> INSTRUCTIONS FOR THE TASK:
Every line below should be copied out exactly.

Stored data:
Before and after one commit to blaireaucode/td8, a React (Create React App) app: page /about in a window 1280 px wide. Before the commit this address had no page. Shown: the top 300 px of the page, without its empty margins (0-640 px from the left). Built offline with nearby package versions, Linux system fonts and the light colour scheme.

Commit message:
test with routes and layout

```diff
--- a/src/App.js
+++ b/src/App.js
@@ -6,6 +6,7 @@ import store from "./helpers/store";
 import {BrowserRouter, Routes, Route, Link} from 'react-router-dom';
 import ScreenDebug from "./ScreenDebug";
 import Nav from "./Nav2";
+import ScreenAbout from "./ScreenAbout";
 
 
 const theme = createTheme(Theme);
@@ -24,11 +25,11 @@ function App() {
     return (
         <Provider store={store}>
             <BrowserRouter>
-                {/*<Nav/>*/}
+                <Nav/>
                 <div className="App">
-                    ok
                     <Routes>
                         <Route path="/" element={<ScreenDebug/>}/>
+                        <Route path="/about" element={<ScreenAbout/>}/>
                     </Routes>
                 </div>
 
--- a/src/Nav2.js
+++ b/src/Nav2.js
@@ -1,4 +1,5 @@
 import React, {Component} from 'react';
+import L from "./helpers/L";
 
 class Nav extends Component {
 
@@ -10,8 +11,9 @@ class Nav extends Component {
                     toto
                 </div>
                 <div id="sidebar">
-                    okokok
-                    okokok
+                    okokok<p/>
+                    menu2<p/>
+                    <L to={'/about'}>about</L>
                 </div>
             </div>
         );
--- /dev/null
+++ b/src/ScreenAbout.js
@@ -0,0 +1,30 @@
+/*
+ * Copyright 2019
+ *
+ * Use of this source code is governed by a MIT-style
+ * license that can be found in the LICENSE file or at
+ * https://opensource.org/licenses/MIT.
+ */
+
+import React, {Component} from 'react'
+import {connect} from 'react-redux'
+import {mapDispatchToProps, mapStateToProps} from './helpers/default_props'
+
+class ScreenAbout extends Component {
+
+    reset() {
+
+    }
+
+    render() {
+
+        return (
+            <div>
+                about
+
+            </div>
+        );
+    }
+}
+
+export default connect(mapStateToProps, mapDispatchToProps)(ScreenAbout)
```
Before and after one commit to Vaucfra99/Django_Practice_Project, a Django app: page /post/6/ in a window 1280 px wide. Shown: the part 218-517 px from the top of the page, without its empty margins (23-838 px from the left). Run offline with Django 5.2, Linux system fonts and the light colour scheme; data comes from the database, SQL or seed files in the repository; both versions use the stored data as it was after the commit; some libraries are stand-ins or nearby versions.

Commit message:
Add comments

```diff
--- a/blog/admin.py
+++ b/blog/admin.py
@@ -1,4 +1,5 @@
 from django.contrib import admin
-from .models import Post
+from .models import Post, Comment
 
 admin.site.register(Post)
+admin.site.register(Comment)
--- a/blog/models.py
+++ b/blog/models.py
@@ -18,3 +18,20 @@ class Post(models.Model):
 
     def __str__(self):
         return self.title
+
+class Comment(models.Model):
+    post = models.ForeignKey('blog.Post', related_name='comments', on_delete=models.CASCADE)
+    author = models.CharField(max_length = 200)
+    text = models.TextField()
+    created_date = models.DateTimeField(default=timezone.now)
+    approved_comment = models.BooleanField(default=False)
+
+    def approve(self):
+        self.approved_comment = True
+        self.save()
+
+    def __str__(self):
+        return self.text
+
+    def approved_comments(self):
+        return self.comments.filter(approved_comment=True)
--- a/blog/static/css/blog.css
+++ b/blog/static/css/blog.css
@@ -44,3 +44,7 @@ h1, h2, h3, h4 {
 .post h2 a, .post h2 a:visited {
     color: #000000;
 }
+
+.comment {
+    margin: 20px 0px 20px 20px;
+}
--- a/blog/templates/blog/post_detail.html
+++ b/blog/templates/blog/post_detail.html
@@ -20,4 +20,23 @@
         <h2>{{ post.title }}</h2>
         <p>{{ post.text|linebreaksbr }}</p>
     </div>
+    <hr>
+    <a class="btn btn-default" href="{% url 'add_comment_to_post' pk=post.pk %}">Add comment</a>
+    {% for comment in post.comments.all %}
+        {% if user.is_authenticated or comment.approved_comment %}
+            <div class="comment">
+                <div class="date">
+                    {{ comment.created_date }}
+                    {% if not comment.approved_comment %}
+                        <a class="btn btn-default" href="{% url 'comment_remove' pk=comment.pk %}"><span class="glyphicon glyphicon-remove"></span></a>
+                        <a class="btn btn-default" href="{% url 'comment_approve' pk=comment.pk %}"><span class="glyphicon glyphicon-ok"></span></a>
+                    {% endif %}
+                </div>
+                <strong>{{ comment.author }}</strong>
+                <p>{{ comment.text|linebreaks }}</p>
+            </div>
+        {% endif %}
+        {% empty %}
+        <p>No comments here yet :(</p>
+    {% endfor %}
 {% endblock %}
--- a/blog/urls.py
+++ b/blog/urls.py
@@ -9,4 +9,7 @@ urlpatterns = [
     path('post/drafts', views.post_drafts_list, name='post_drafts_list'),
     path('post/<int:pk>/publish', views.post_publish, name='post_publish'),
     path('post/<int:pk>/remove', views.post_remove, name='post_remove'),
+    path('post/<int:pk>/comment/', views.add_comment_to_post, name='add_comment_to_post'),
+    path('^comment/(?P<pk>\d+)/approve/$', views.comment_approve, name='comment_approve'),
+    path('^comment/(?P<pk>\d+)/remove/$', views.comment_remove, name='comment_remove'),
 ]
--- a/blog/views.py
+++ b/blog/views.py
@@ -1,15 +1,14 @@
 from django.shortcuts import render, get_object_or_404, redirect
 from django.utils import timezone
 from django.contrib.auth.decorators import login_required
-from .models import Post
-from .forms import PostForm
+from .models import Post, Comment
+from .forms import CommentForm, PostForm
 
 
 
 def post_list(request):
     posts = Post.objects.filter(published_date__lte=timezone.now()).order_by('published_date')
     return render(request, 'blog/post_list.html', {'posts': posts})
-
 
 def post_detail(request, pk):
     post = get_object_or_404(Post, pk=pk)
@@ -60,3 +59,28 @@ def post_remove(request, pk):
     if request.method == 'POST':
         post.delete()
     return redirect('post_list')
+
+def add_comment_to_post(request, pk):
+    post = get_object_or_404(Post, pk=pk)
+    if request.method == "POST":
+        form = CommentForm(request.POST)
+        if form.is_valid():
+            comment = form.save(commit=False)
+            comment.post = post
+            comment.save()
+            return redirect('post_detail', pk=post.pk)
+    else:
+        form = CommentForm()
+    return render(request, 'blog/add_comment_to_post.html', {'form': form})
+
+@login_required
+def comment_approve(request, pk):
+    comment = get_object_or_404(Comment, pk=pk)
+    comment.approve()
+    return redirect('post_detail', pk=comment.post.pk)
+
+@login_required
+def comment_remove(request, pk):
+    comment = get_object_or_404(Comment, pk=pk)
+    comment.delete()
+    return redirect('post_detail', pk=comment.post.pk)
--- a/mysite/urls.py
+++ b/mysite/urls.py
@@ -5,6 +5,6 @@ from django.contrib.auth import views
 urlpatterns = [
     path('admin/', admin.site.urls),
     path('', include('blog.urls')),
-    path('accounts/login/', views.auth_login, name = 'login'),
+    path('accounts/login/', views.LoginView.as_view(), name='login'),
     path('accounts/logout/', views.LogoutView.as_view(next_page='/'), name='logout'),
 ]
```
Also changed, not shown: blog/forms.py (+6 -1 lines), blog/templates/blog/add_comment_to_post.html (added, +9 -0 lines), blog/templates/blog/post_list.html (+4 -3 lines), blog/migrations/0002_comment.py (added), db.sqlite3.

> FINAL ANSWER:
Before and after one commit to blaireaucode/td8, a React (Create React App) app: page /about in a window 1280 px wide. Before the commit this address had no page. Shown: the top 300 px of the page, without its empty margins (0-640 px from the left). Built offline with nearby package versions, Linux system fonts and the light colour scheme.

Commit message:
test with routes and layout

```diff
--- a/src/App.js
+++ b/src/App.js
@@ -6,6 +6,7 @@ import store from "./helpers/store";
 import {BrowserRouter, Routes, Route, Link} from 'react-router-dom';
 import ScreenDebug from "./ScreenDebug";
 import Nav from "./Nav2";
+import ScreenAbout from "./ScreenAbout";
 
 
 const theme = createTheme(Theme);
@@ -24,11 +25,11 @@ function App() {
     return (
         <Provider store={store}>
             <BrowserRouter>
-                {/*<Nav/>*/}
+                <Nav/>
                 <div className="App">
-                    ok
                     <Routes>
                         <Route path="/" element={<ScreenDebug/>}/>
+                        <Route path="/about" element={<ScreenAbout/>}/>
                     </Routes>
                 </div>
 
--- a/src/Nav2.js
+++ b/src/Nav2.js
@@ -1,4 +1,5 @@
 import React, {Component} from 'react';
+import L from "./helpers/L";
 
 class Nav extends Component {
 
@@ -10,8 +11,9 @@ class Nav extends Component {
                     toto
                 </div>
                 <div id="sidebar">
-                    okokok
-                    okokok
+                    okokok<p/>
+                    menu2<p/>
+                    <L to={'/about'}>about</L>
                 </div>
             </div>
         );
--- /dev/null
+++ b/src/ScreenAbout.js
@@ -0,0 +1,30 @@
+/*
+ * Copyright 2019
+ *
+ * Use of this source code is governed by a MIT-style
+ * license that can be found in the LICENSE file or at
+ * https://opensource.org/licenses/MIT.
+ */
+
+import React, {Component} from 'react'
+import {connect} from 'react-redux'
+import {mapDispatchToProps, mapStateToProps} from './helpers/default_props'
+
+class ScreenAbout extends Component {
+
+    reset() {
+
+    }
+
+    render() {
+
+        return (
+            <div>
+                about
+
+            </div>
+        );
+    }
+}
+
+export default connect(mapStateToProps, mapDispatchToProps)(ScreenAbout)
```
Before and after one commit to Vaucfra99/Django_Practice_Project, a Django app: page /post/6/ in a window 1280 px wide. Shown: the part 218-517 px from the top of the page, without its empty margins (23-838 px from the left). Run offline with Django 5.2, Linux system fonts and the light colour scheme; data comes from the database, SQL or seed files in the repository; both versions use the stored data as it was after the commit; some libraries are stand-ins or nearby versions.

Commit message:
Add comments

```diff
--- a/blog/admin.py
+++ b/blog/admin.py
@@ -1,4 +1,5 @@
 from django.contrib import admin
-from .models import Post
+from .models import Post, Comment
 
 admin.site.register(Post)
+admin.site.register(Comment)
--- a/blog/models.py
+++ b/blog/models.py
@@ -18,3 +18,20 @@ class Post(models.Model):
 
     def __str__(self):
         return self.title
+
+class Comment(models.Model):
+    post = models.ForeignKey('blog.Post', related_name='comments', on_delete=models.CASCADE)
+    author = models.CharField(max_length = 200)
+    text = models.TextField()
+    created_date = models.DateTimeField(default=timezone.now)
+    approved_comment = models.BooleanField(default=False)
+
+    def approve(self):
+        self.approved_comment = True
+        self.save()
+
+    def __str__(self):
+        return self.text
+
+    def approved_comments(self):
+        return self.comments.filter(approved_comment=True)
--- a/blog/static/css/blog.css
+++ b/blog/static/css/blog.css
@@ -44,3 +44,7 @@ h1, h2, h3, h4 {
 .post h2 a, .post h2 a:visited {
     color: #000000;
 }
+
+.comment {
+    margin: 20px 0px 20px 20px;
+}
--- a/blog/templates/blog/post_detail.html
+++ b/blog/templates/blog/post_detail.html
@@ -20,4 +20,23 @@
         <h2>{{ post.title }}</h2>
         <p>{{ post.text|linebreaksbr }}</p>
     </div>
+    <hr>
+    <a class="btn btn-default" href="{% url 'add_comment_to_post' pk=post.pk %}">Add comment</a>
+    {% for comment in post.comments.all %}
+        {% if user.is_authenticated or comment.approved_comment %}
+            <div class="comment">
+                <div class="date">
+                    {{ comment.created_date }}
+                    {% if not comment.approved_comment %}
+                        <a class="btn btn-default" href="{% url 'comment_remove' pk=comment.pk %}"><span class="glyphicon glyphicon-remove"></span></a>
+                        <a class="btn btn-default" href="{% url 'comment_approve' pk=comment.pk %}"><span class="glyphicon glyphicon-ok"></span></a>
+                    {% endif %}
+                </div>
+                <strong>{{ comment.author }}</strong>
+                <p>{{ comment.text|linebreaks }}</p>
+            </div>
+        {% endif %}
+        {% empty %}
+        <p>No comments here yet :(</p>
+    {% endfor %}
 {% endblock %}
--- a/blog/urls.py
+++ b/blog/urls.py
@@ -9,4 +9,7 @@ urlpatterns = [
     path('post/drafts', views.post_drafts_list, name='post_drafts_list'),
     path('post/<int:pk>/publish', views.post_publish, name='post_publish'),
     path('post/<int:pk>/remove', views.post_remove, name='post_remove'),
+    path('post/<int:pk>/comment/', views.add_comment_to_post, name='add_comment_to_post'),
+    path('^comment/(?P<pk>\d+)/approve/$', views.comment_approve, name='comment_approve'),
+    path('^comment/(?P<pk>\d+)/remove/$', views.comment_remove, name='comment_remove'),
 ]
--- a/blog/views.py
+++ b/blog/views.py
@@ -1,15 +1,14 @@
 from django.shortcuts import render, get_object_or_404, redirect
 from django.utils import timezone
 from django.contrib.auth.decorators import login_required
-from .models import Post
-from .forms import PostForm
+from .models import Post, Comment
+from .forms import CommentForm, PostForm
 
 
 
 def post_list(request):
     posts = Post.objects.filter(published_date__lte=timezone.now()).order_by('published_date')
     return render(request, 'blog/post_list.html', {'posts': posts})
-
 
 def post_detail(request, pk):
     post = get_object_or_404(Post, pk=pk)
@@ -60,3 +59,28 @@ def post_remove(request, pk):
     if request.method == 'POST':
         post.delete()
     return redirect('post_list')
+
+def add_comment_to_post(request, pk):
+    post = get_object_or_404(Post, pk=pk)
+    if request.method == "POST":
+        form = CommentForm(request.POST)
+        if form.is_valid():
+            comment = form.save(commit=False)
+            comment.post = post
+            comment.save()
+            return redirect('post_detail', pk=post.pk)
+    else:
+        form = CommentForm()
+    return render(request, 'blog/add_comment_to_post.html', {'form': form})
+
+@login_required
+def comment_approve(request, pk):
+    comment = get_object_or_404(Comment, pk=pk)
+    comment.approve()
+    return redirect('post_detail', pk=comment.post.pk)
+
+@login_required
+def comment_remove(request, pk):
+    comment = get_object_or_404(Comment, pk=pk)
+    comment.delete()
+    return redirect('post_detail', pk=comment.post.pk)
--- a/mysite/urls.py
+++ b/mysite/urls.py
@@ -5,6 +5,6 @@ from django.contrib.auth import views
 urlpatterns = [
     path('admin/', admin.site.urls),
     path('', include('blog.urls')),
-    path('accounts/login/', views.auth_login, name = 'login'),
+    path('accounts/login/', views.LoginView.as_view(), name='login'),
     path('accounts/logout/', views.LogoutView.as_view(next_page='/'), name='logout'),
 ]
```
Also changed, not shown: blog/forms.py (+6 -1 lines), blog/templates/blog/add_comment_to_post.html (added, +9 -0 lines), blog/templates/blog/post_list.html (+4 -3 lines), blog/migrations/0002_comment.py (added), db.sqlite3.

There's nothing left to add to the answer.